Lotteries are hard

The man in the article didn’t strike me as particularly brilliant but rather helped underscore the difficulty of the problem at hand: creating a game with sufficiently close to zero but negative expectancy that still incorporates elements which trick the player into thinking the game is predictable. People are drawn to casino games like slots because it unfolds over time, they can see the potential of winning more often than it is possible (slots will have near-wins a far greater percentage of time than randomness would suggest — this drives the addiction and profitability of the game).

Either that, or the games makers are lazy and stupid. Why not use the techniques they have applied on the visible parts of the game and randomly distribute them over a set of already created results-cards rather than having the visible aspect some function of the results?

A good lottery could use stock market data (such as a historical chart, predict the next move!). This would be full-proof as long as the makers were able to collect a large enough set of independent and high resolution samples — maybe even splice samples from different stocks and time periods in a random fashion.

2 thoughts on “Lotteries are hard

  1. Speaking as a resident of Las Vegas, it’s been my experience that slots do not have a sufficient number of small wins to keep me playing. The number of middle-aged women with their layers’ card tethered to the machine with an umbilical cord has to have some connection to their reason for playing.
    So, I stick to putting $3 in Megabucks. It’s sure to cure any gambling addiction as you will likely never win the $10 million+ progressive and the negative reinforcement is bound to stop you at some point.
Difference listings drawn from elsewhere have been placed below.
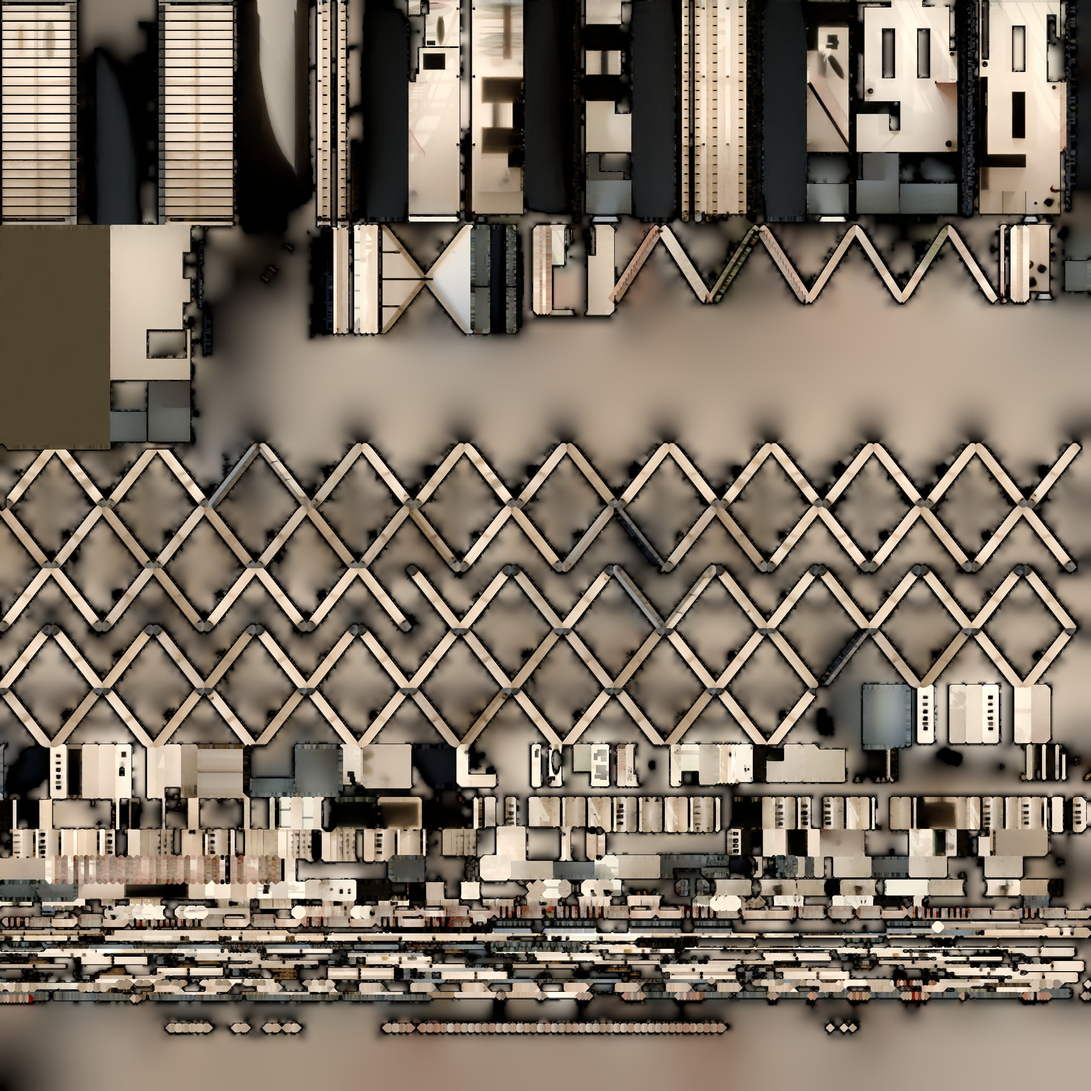
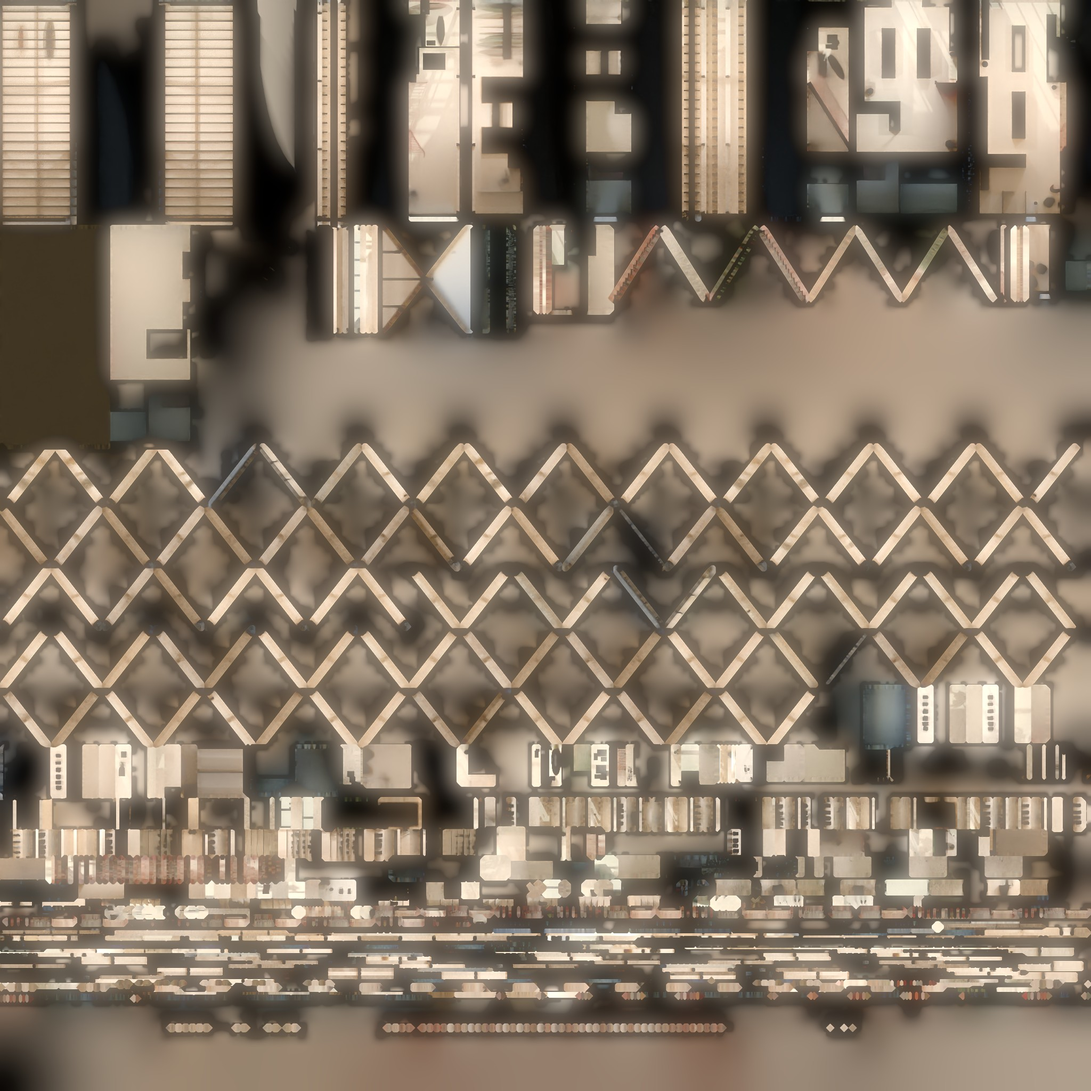
Flecken weg, Gwand ohne Doppelungen, Dachüberstand weg, saubere Fassaden, kräftigere Außenansicht, ruhigeres Layout
Claude-Session: https://claude.ai/code/session_01KTKjPRYoRgXpQnt9gzr4rm

Changed region(s): [[0.0, 0.0, 1.0, 0.9688], [0.9688, 0.5625, 1.0, 0.5938]]

diff --git a/look.css b/look.css
@@ -1,49 +1,28 @@
-/* visual refresh: editorial intro, bottom dock */
-:root{--sand:#efe6d2;--paper:#f8f3e8;--ink:#1f3a44;--coral:#e0582f;--gold:#d9a441}
-.intro{align-items:stretch;justify-content:space-between;flex-direction:column;padding:clamp(18px,4vw,52px);
-  background:radial-gradient(120% 90% at 0% 100%,rgba(16,14,11,.88) 0%,rgba(16,14,11,.7) 45%,rgba(16,14,11,.0) 80%),
-             linear-gradient(180deg,rgba(16,14,11,.45),rgba(16,14,11,0) 30%);color:var(--paper)}
-.intro__top{display:flex;justify-content:space-between;align-items:center;gap:1rem}
-.intro .brand{color:var(--paper)}
-.intro .brand__mark{background:var(--coral)}
-.intro__tag{font-size:.72rem;letter-spacing:.14em;text-transform:uppercase;opacity:.75}
-.intro__body{max-width:640px;margin-top:auto}
-.intro__kicker{display:flex;align-items:center;gap:.55rem;font-size:.78rem;letter-spacing:.16em;text-transform:uppercase;color:var(--gold);margin:0}
-.intro__kicker .dot{width:8px;height:8px;border-radius:50%;background:var(--coral);box-shadow:0 0 0 4px rgba(224,88,47,.25)}
-.intro h1{color:var(--paper);font-size:clamp(3rem,9vw,7.2rem);line-height:.88;letter-spacing:-.035em;margin:.9rem 0 1.1rem;text-transform:none}
+/* clean look: model in full view, compact dark card */
+:root{--sand:#efe6d2;--paper:#f8f3e8;--ink:#1f3a44;--coral:#e0582f;--gold:#e2ad52}
+#scene{filter:contrast(1.08) saturate(1.15)}
+.intro{flex-direction:column;justify-content:space-between;align-items:stretch;padding:clamp(16px,3vw,36px);background:linear-gradient(180deg,rgba(10,9,8,.35),rgba(10,9,8,0) 22%)}
+.intro__top{display:flex;justify-content:space-between;align-items:center}
+.intro .brand{color:#fff}.intro .brand__mark{background:var(--coral)}
+.intro__tag{font-size:.7rem;letter-spacing:.14em;text-transform:uppercase;color:rgba(255,255,255,.8)}
+.intro__body{align-self:flex-start;width:min(440px,100%);background:rgba(18,16,14,.62);backdrop-filter:blur(18px) saturate(1.3);-webkit-backdrop-filter:blur(18px) saturate(1.3);
+  border:1px solid rgba(255,255,255,.12);border-radius:20px;padding:24px 26px;color:var(--paper);box-shadow:0 30px 70px rgba(0,0,0,.35)}
+.intro__kicker{display:flex;align-items:center;gap:.5rem;font-size:.72rem;letter-spacing:.16em;text-transform:uppercase;color:var(--gold);margin:0}
+.intro__kicker .dot{width:7px;height:7px;border-radius:50%;background:var(--coral)}
+.intro h1{color:#fff;font-size:clamp(2.2rem,4.2vw,3.2rem);line-height:.95;letter-spacing:-.025em;margin:.7rem 0 .8rem;text-transform:none}
 .intro h1 em{color:var(--gold);font-style:normal}
-.intro__lead{text-shadow:0 1px 12px rgba(0,0,0,.6);color:rgba(248,243,232,.9);font-size:.92rem;line-height:1.65;max-width:52ch;margin-bottom:1.6rem}
-.progress__bar{background:rgba(255,255,255,.18);height:3px}
-.progress__label{color:rgba(248,243,232,.7)}
-.btn{padding:1rem 1.6rem;font-size:.95rem}
-.btn--primary{background:var(--coral);color:#fff}
-.btn--primary:hover{background:#f0683d;box-shadow:0 12px 30px rgba(224,88,47,.35)}
-.btn--ghost{border-color:rgba(248,243,232,.6);color:var(--paper)}
-.btn--ghost:hover{background:var(--paper);color:var(--ink)}
-.intro__vrnote{color:rgba(248,243,232,.7)}
-.intro__foot{display:flex;justify-content:space-between;align-items:flex-end;gap:1.5rem;flex-wrap:wrap;margin-top:2rem;padding-top:1.1rem;border-top:1px solid rgba(248,243,232,.18)}
-.facts{list-style:none;margin:0;padding:0;display:flex;gap:clamp(1rem,3vw,2.6rem);flex-wrap:wrap}
-.facts li{display:grid;gap:.15rem}
-.facts b{font-family:var(--serif);font-weight:800;font-size:1.25rem;color:var(--paper)}
-.facts span{font-size:.7rem;letter-spacing:.1em;text-transform:uppercase;color:rgba(248,243,232,.6)}
-.intro .keys{border:0;margin:0;padding:0;color:rgba(248,243,232,.7)}
-.intro kbd{background:rgba(255,255,255,.1);color:var(--paper);border-color:rgba(255,255,255,.25)}
-
-/* HUD: brand + tools on top, stations as a dock at the bottom */
-.hud__brand{background:rgba(20,18,15,.55);color:var(--paper)}
-.hud__brand .brand__mark{background:var(--coral)}
+.intro__lead{color:rgba(248,243,232,.78);font-size:.84rem;line-height:1.6;margin:0 0 1.2rem}
+.progress__bar{background:rgba(255,255,255,.15);height:3px}.progress__label{color:rgba(248,243,232,.65)}
+.btn--primary{background:var(--coral);color:#fff}.btn--primary:hover{background:#f0683d}
+.btn--ghost{border-color:rgba(248,243,232,.5);color:var(--paper)}.btn--ghost:hover{background:var(--paper);color:var(--ink)}
+.intro__vrnote{color:rgba(248,243,232,.65)}
+.intro__foot{display:none}
+.hud__brand{background:rgba(18,16,14,.6);color:var(--paper)}.hud__brand .brand__mark{background:var(--coral)}
 .hud__floor{background:var(--gold);color:#1b1a18}
-.stations{position:fixed;left:50%;bottom:max(18px,env(safe-area-inset-bottom));transform:translateX(-50%);margin:0;
-  background:rgba(20,18,15,.6);backdrop-filter:blur(16px);-webkit-backdrop-filter:blur(16px);padding:6px;border-radius:999px;max-width:calc(100vw - 32px)}
-.chip{background:transparent;color:rgba(248,243,232,.85);backdrop-filter:none}
-.chip:hover{background:rgba(255,255,255,.12)}
+.stations{position:fixed;left:50%;bottom:max(18px,env(safe-area-inset-bottom));transform:translateX(-50%);margin:0;background:rgba(18,16,14,.62);
+  backdrop-filter:blur(16px);-webkit-backdrop-filter:blur(16px);padding:6px;border-radius:999px;max-width:calc(100vw - 32px)}
+.chip{background:transparent;color:rgba(248,243,232,.85);backdrop-filter:none}.chip:hover{background:rgba(255,255,255,.12)}
 .chip.is-active{background:var(--paper);color:var(--ink)}
-.icon-btn{background:rgba(20,18,15,.55);color:var(--paper)}
-.icon-btn svg{stroke:var(--paper)}
-.icon-btn:hover{background:rgba(20,18,15,.8)}
-.hint{bottom:calc(max(18px,env(safe-area-inset-bottom)) + 62px);background:rgba(20,18,15,.6);color:var(--paper)}
-@media (max-width:720px){
-  .intro__tag{display:none}
-  .stations{order:initial;width:auto}
-  .facts{display:none}
-}
+.icon-btn{background:rgba(18,16,14,.6)}.icon-btn svg{stroke:var(--paper)}#btnVR2{background:var(--coral)}
+.hint{bottom:calc(max(18px,env(safe-area-inset-bottom)) + 62px);background:rgba(18,16,14,.62);color:var(--paper)}
+@media (max-width:720px){.intro__tag{display:none}.stations{order:initial;width:auto}}

diff --git a/app.js b/app.js
@@ -29,6 +29,7 @@ renderer.setPixelRatio(TEST ? 1 : Math.min(window.devicePixelRatio, isTouch ? 1.
 renderer.setSize(innerWidth, innerHeight);
 renderer.outputColorSpace = THREE.SRGBColorSpace;
 renderer.toneMapping = THREE.AgXToneMapping;
+renderer.localClippingEnabled = true;
 renderer.toneMappingExposure = parseFloat(params.get('exp') || '1.0');
 renderer.xr.enabled = true;
 renderer.xr.setReferenceSpaceType('local-floor');
@@ -38,17 +39,17 @@ const scene = new THREE.Scene();
 {
   const c = document.createElement('canvas'); c.width = 16; c.height = 512;
   const g = c.getContext('2d'), gr = g.createLinearGradient(0, 0, 0, 512);
-  gr.addColorStop(0.0, '#6f9ac2'); gr.addColorStop(0.3, '#a9c5df'); gr.addColorStop(0.49, '#e4e6e6');
-  gr.addColorStop(0.5, '#c9c6c0'); gr.addColorStop(1.0, '#b9b5ae');
+  gr.addColorStop(0.0, '#2f5d8a'); gr.addColorStop(0.28, '#6d97bd'); gr.addColorStop(0.42, '#d9b48a'); gr.addColorStop(0.49, '#f2c48c');
+  gr.addColorStop(0.5, '#b8a48c'); gr.addColorStop(1.0, '#8f8274');
   g.fillStyle = gr; g.fillRect(0, 0, 16, 512);
   const t = new THREE.CanvasTexture(c); t.mapping = THREE.EquirectangularReflectionMapping; t.colorSpace = THREE.SRGBColorSpace;
   scene.background = t;
-  scene.fog = new THREE.Fog('#d9dcdf', 60, 170);
+  scene.fog = new THREE.Fog('#e8c39a', 80, 230);
 }
 const camera = new THREE.PerspectiveCamera(70, innerWidth / innerHeight, 0.05, 400);
 const rig = new THREE.Group();          // player feet
 scene.add(rig);
-scene.add(new THREE.HemisphereLight(0xfff2e2, 0x9a8a74, 0.35));   // soft fill so no corner goes black
+scene.add(new THREE.HemisphereLight(0xfff2e2, 0x9a8a74, 0.12));   // soft fill so no corner goes black
 rig.add(camera);
 
 /* ------------------------------------------------------------------ loading bookkeeping */
@@ -100,13 +101,13 @@ const BAKED = {
   ceiling: () => std({ color: linHex('#efebe4'), roughness: 0.9 }),
   plaster: () => std({ map: tex(T + 'white_plaster_02_col.jpg', 2, 2), roughness: 0.9 }),
   concrete: () => std({ map: tex(T + 'concrete_floor_02_col.jpg', 2.5, 2.5), roughness: 0.8 }),
-  facade: () => std({ map: tex(T + 'plastered_wall_04_col.jpg', 2, 2), color: linHex('#5a5e62'), roughness: 0.8 }),
+  facade: () => std({ color: linHex('#2b2e31'), roughness: 0.55, metalness: 0.3 }),
   orange: () => std({ color: linHex('#d4502c'), roughness: 0.45, metalness: 0.1 }),
   roofmetal: () => std({ color: linHex('#3a4045'), roughness: 0.4, metalness: 0.6 }),
-  nb_plaster_a: () => std({ map: tex(T + 'yellow_plaster_col.jpg', 2.5, 2.5), roughness: 0.9 }),
-  nb_plaster_b: () => std({ map: tex(T + 'beige_wall_001_col.jpg', 2.5, 2.5), roughness: 0.9 }),
-  nb_plaster_c: () => std({ map: tex(T + 'plastered_wall_04_col.jpg', 2.5, 2.5), color: linHex('#ece6da'), roughness: 0.9 }),
-  nb_stone: () => std({ map: tex(T + 'plastered_wall_04_col.jpg', 2, 2), color: linHex('#b7b0a4'), roughness: 0.85 }),
+  nb_plaster_a: () => std({ color: linHex('#dcc493'), roughness: 0.85 }),
+  nb_plaster_b: () => std({ color: linHex('#ddd3c2'), roughness: 0.85 }),
+  nb_plaster_c: () => std({ color: linHex('#c9cdcc'), roughness: 0.85 }),
+  nb_stone: () => std({ color: linHex('#7d776e'), roughness: 0.8 }),
   walk: () => std({ map: tex(T + 'granite_tile_03_col.jpg', 2, 2), roughness: 0.8 }),
   curb: () => std({ color: linHex('#4a4a4a'), roughness: 0.6, metalness: 0.4 }),
   road: () => std({ map: tex(T + 'granite_tile_col.jpg', 2, 2), roughness: 0.85 }),
@@ -116,7 +117,7 @@ const DYN = {
   rubber: () => std({ color: linHex('#141516'), roughness: 0.85 }),
   glass: () => new THREE.MeshPhysicalMaterial({ color: '#eef4f3', roughness: 0.02, transparent: true, opacity: 0.1, envMapIntensity: 1.4, depthWrite: false, side: THREE.DoubleSide }),
   nb_glass: () => std({ color: linHex('#1c2226'), roughness: 0.05, metalness: 0.2, envMapIntensity: 1.2 }),
-  nb_frame: () => std({ color: linHex('#e6e2da'), roughness: 0.5 }),
+  nb_frame: () => std({ color: linHex('#f4f1ea'), roughness: 0.45 }),
   nb_shopglass: () => std({ color: linHex('#202629'), roughness: 0.03, metalness: 0.1, envMapIntensity: 1.3 }),
   nb_shopframe: () => std({ color: linHex('#2a2c2e'), roughness: 0.4, metalness: 0.6 }),
   nb_roof: () => std({ map: tex(T + 'grey_roof_tiles_col.jpg', 3, 3), roughness: 0.8 }),
@@ -198,6 +199,7 @@ async function loadAll() {
     }
     o.material = mat;
     if (name === 'roofmetal') o.visible = false;   // no roof overhang
+    if (name === 'nb_roof' || name === 'facade') { mat.clippingPlanes = [new THREE.Plane(new THREE.Vector3(0, 0, -1), 6.94)]; }
     if (name === 'glass' || name === 'p_glass') o.renderOrder = 2;
     if (COLLIDE.has(name)) colliders.push(o);
   });
@@ -360,9 +362,9 @@ let orbitT = 0;
 function orbitCamera(dt) {
   orbitT += dt * 0.06;
   // slow dolly along the shopping street, looking at the shop front
-  rig.position.set(Math.sin(orbitT) * 9 - 2, 0, 15.5);
-  camera.position.set(0, 2.2, 0);
-  const v = lookAtYawPitch(new THREE.Vector3(rig.position.x, 2.2, rig.position.z), new THREE.Vector3(0.4, 4.2, 4));
+  rig.position.set(Math.sin(orbitT) * 6 - 1, 0, 13.5);
+  camera.position.set(0, 1.5, 0);
+  const v = lookAtYawPitch(new THREE.Vector3(rig.position.x, 1.5, rig.position.z), new THREE.Vector3(0.3, 4.6, 5));
   yaw = v.yaw; pitch = v.pitch; applyView();
 }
Leave a Reply

This site uses Akismet to reduce spam. Learn how your comment data is processed.